We watch oil prices fluctuate all the time. Of course, oil gets a lot of attention because it has visible and sometimes significant consequences for the rest of the economy. Other commodities may not enjoy the same status, but they often suffer the same fate of volatile prices. The FRED graph above tells the recent story of sugar. It’s remarkable that the price of a commodity produced and used across the globe can almost double for a while and then return to its original level. In fact, as the graph below shows for an earlier period, this volatility can be even more extreme.
What does it take to generate price spikes like these?
- Supply issues, such as a world war
- Poor harvests in the major producing regions
- Political issues (For example, Cuba is a major producer of sugar cane.)
- New uses, such as ethanol produced from sugar
- Attempts at manipulating markets
In a way, all these factors combined to create the extraordinary sugar spike in 1920: World War I essentially shut down the sugar beat harvests in France, the U.S. Congress considered buying the entire Cuban harvest of sugar, and a speculative frenzy ensued.

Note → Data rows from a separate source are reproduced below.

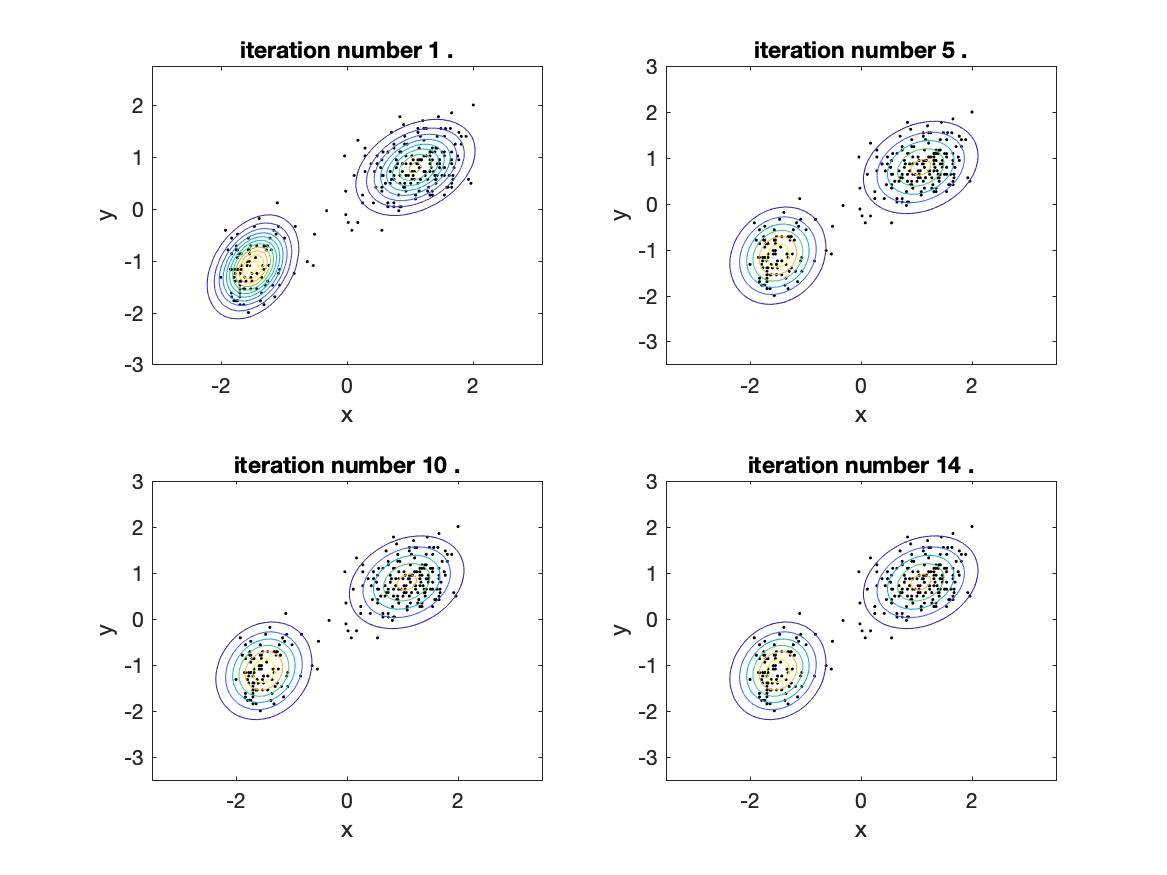
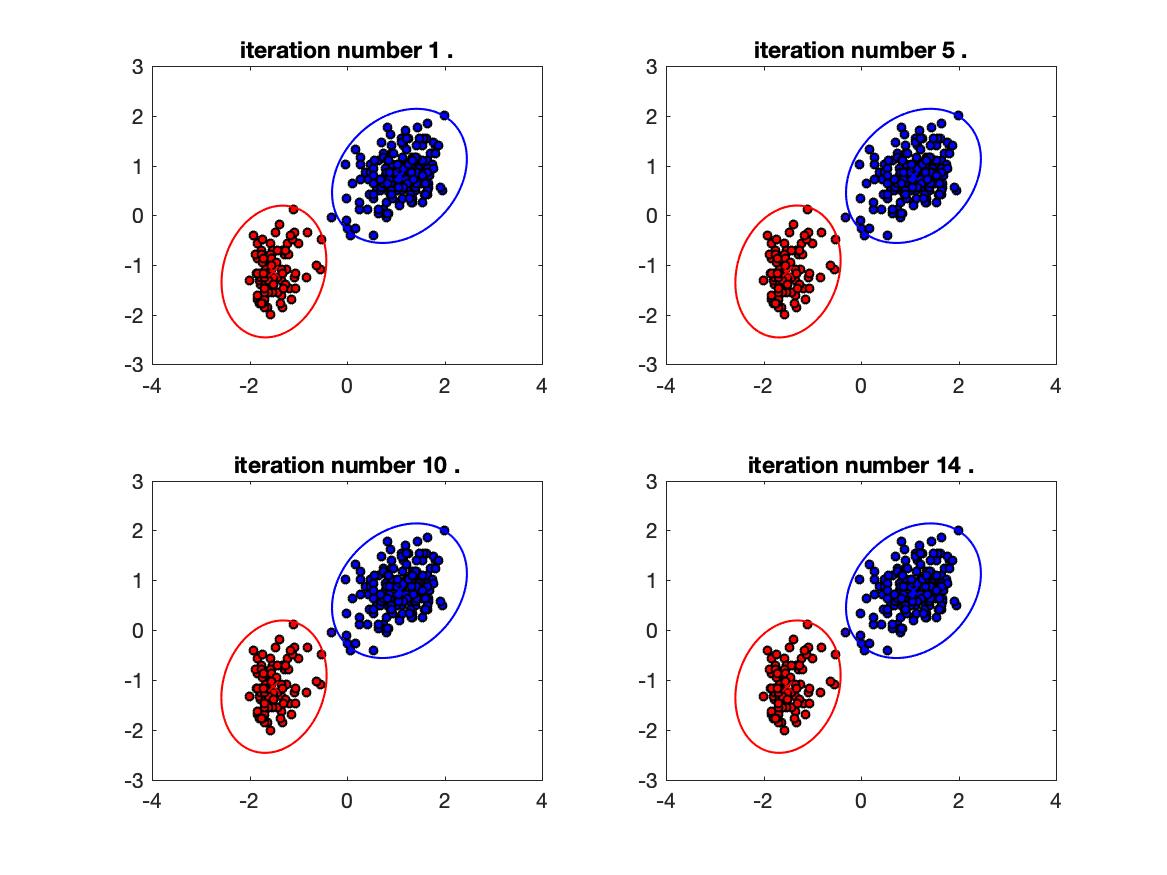
add soft assignment plot

diff --git a/EM/plot_figure.m b/EM/plot_figure.m
@@ -4,12 +4,44 @@
 %%%%%%%%%%%%%%%%%%%%%%%%%%%%%%%%%%%%%%%%%%%%%%%%%%%%%%%%%%%%%%%%%%%%%%%%%%%
 %Mixture of Gaussian contour Plot                                               
 
-function out=plot_figure(x_data,iter,visual,mu,sigma)    
+function out=plot_figure(x_data,iter,visual,mu,sigma,r)    
+    n=length(x_data);
     subplot(ceil(sqrt(length(visual))),ceil(sqrt(length(visual))),find(visual==iter))
     G = gmdistribution(mu,sigma);
     F = @(x,y) pdf(G,[x y]);
-    plot(x_data(:,1),x_data(:,2),'k.','MarkerSize',2);
+    soft_ass = [r(:,1), zeros(n, 1), r(:,2)]; % fraction of red and blue   
+    for i=1:n
+        plot(x_data(i, 1), x_data(i, 2), 'o', 'MarkerSize', 4, 'MarkerFaceColor', soft_ass(i, :), 'MarkerEdgeColor', 'k');
+        hold on
+    end
+   
+    hold on  
+    mu1 = mu(1,:)';
+    [U, D] = eig(sigma(:,:,1));
+    ni = 100;
+    t = linspace(0, 2*pi, ni);
+    xy = [cos(t); sin(t)];
+    k = sqrt(chi2inv(0.95, 2)); % 5.99
+    %k = sqrt(6);
+    w = (k * U * sqrt(D)) * xy;
+    z = repmat(mu1, [1 ni]) + w;
+    h = plot(z(1, :), z(2, :), 'color', 'r', 'linewidth', 1);
     hold on
-    out=ezcontour(F);
+    plot(mu1(1), mu1(2),  'x','markersize', 5,'color', 'r');
+    xlim([-4,4]);
+    mu2 = mu(2,:)';
+    [U, D] = eig(sigma(:,:,2));
+    ni = 100;
+    t = linspace(0, 2*pi, ni);
+    xy = [cos(t); sin(t)];
+    k = sqrt(chi2inv(0.95, 2)); % 5.99
+    %k = sqrt(6);
+    w = (k * U * sqrt(D)) * xy;
+    z = repmat(mu2, [1 ni]) + w;
+    h = plot(z(1, :), z(2, :), 'color', 'b', 'linewidth', 1);
+    hold on
+    plot(mu2(1), mu2(2),  'x','markersize', 5,'color', 'b');
+    xlim([-4,4]);
+    out=1;
     title(['iteration number ',num2str(iter),' .']);
 end

diff --git a/EM/EM.m b/EM/EM.m
@@ -43,20 +43,20 @@ function [out,y_predicted] = EM(x_data,K,method,iters,diff,estimate,visual)
     obj_fun=0;
 
     for iter=1:iters
-        if ismember(iter,visual)
-            out=plot_figure(x_data,iter,visual,mu,sigma);
-        end
         % E-step
         r=e_step(x_data,K,pi,mu,sigma);
         % M-step
         [pi,mu,sigma]=m_step(x_data,K,r,estimate);
         [~,predicted]=max(r,[],2);
         obj_fun(iter+1)=sum(log(mvnpdf(x_data,mu(predicted,:),sigma(:,:,predicted)))); 
+        if ismember(iter,visual)
+            out=plot_figure(x_data,iter,visual,mu,sigma,r);
+        end
 
         if abs((obj_fun(iter+1)-obj_fun(iter))/obj_fun(iter+1))<diff || iter==iters
             fprintf('Optimization converged after %d iterations .\n',iter);
             break
-        end
+        end        
     end
     [~,y_predicted]=max(r,[],2);
 end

Read this article for more about the history of sugar.
Suggested by Christian Zimmermann.